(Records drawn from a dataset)
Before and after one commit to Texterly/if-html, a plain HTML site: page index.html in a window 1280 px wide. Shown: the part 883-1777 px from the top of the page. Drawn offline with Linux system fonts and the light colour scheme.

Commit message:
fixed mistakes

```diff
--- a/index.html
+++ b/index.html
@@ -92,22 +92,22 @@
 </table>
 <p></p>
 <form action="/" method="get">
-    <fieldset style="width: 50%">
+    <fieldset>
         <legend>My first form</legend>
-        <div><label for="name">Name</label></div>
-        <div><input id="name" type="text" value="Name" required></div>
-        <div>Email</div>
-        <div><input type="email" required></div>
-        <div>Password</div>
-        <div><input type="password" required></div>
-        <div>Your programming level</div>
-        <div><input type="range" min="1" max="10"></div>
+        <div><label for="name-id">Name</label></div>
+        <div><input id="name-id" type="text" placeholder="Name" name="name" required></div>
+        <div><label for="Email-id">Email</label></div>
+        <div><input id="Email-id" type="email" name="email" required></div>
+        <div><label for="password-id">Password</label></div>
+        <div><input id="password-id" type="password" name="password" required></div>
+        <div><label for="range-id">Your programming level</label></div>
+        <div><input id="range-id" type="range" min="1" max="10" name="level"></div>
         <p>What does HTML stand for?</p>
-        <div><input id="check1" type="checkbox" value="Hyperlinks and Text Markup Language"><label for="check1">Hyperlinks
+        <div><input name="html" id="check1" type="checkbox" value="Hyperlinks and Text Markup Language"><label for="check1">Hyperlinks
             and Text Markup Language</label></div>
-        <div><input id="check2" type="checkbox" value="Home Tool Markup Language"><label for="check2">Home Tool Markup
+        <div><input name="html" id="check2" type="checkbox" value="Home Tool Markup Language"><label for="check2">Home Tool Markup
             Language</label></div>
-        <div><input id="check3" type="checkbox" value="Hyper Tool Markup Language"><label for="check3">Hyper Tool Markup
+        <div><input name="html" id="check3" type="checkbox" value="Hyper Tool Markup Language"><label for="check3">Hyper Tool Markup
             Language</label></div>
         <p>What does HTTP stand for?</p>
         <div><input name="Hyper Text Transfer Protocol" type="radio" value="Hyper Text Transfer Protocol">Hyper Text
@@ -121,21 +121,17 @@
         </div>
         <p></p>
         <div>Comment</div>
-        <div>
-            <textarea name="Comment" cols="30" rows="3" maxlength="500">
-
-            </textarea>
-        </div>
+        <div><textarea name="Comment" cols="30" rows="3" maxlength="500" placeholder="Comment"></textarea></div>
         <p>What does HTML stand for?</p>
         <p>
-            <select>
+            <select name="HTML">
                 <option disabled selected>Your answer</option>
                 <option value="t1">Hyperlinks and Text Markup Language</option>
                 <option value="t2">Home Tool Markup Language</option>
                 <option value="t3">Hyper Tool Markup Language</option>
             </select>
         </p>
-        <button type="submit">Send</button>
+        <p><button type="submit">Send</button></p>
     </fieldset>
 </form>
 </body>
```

**Problem**
Nothing in the records should change when you repeat them all.

**Response area**
Before and after one commit to Texterly/if-html, a plain HTML site: page index.html in a window 1280 px wide. Shown: the part 883-1777 px from the top of the page. Drawn offline with Linux system fonts and the light colour scheme.

Commit message:
fixed mistakes

```diff
--- a/index.html
+++ b/index.html
@@ -92,22 +92,22 @@
 </table>
 <p></p>
 <form action="/" method="get">
-    <fieldset style="width: 50%">
+    <fieldset>
         <legend>My first form</legend>
-        <div><label for="name">Name</label></div>
-        <div><input id="name" type="text" value="Name" required></div>
-        <div>Email</div>
-        <div><input type="email" required></div>
-        <div>Password</div>
-        <div><input type="password" required></div>
-        <div>Your programming level</div>
-        <div><input type="range" min="1" max="10"></div>
+        <div><label for="name-id">Name</label></div>
+        <div><input id="name-id" type="text" placeholder="Name" name="name" required></div>
+        <div><label for="Email-id">Email</label></div>
+        <div><input id="Email-id" type="email" name="email" required></div>
+        <div><label for="password-id">Password</label></div>
+        <div><input id="password-id" type="password" name="password" required></div>
+        <div><label for="range-id">Your programming level</label></div>
+        <div><input id="range-id" type="range" min="1" max="10" name="level"></div>
         <p>What does HTML stand for?</p>
-        <div><input id="check1" type="checkbox" value="Hyperlinks and Text Markup Language"><label for="check1">Hyperlinks
+        <div><input name="html" id="check1" type="checkbox" value="Hyperlinks and Text Markup Language"><label for="check1">Hyperlinks
             and Text Markup Language</label></div>
-        <div><input id="check2" type="checkbox" value="Home Tool Markup Language"><label for="check2">Home Tool Markup
+        <div><input name="html" id="check2" type="checkbox" value="Home Tool Markup Language"><label for="check2">Home Tool Markup
             Language</label></div>
-        <div><input id="check3" type="checkbox" value="Hyper Tool Markup Language"><label for="check3">Hyper Tool Markup
+        <div><input name="html" id="check3" type="checkbox" value="Hyper Tool Markup Language"><label for="check3">Hyper Tool Markup
             Language</label></div>
         <p>What does HTTP stand for?</p>
         <div><input name="Hyper Text Transfer Protocol" type="radio" value="Hyper Text Transfer Protocol">Hyper Text
@@ -121,21 +121,17 @@
         </div>
         <p></p>
         <div>Comment</div>
-        <div>
-            <textarea name="Comment" cols="30" rows="3" maxlength="500">
-
-            </textarea>
-        </div>
+        <div><textarea name="Comment" cols="30" rows="3" maxlength="500" placeholder="Comment"></textarea></div>
         <p>What does HTML stand for?</p>
         <p>
-            <select>
+            <select name="HTML">
                 <option disabled selected>Your answer</option>
                 <option value="t1">Hyperlinks and Text Markup Language</option>
                 <option value="t2">Home Tool Markup Language</option>
                 <option value="t3">Hyper Tool Markup Language</option>
             </select>
         </p>
-        <button type="submit">Send</button>
+        <p><button type="submit">Send</button></p>
     </fieldset>
 </form>
 </body>
```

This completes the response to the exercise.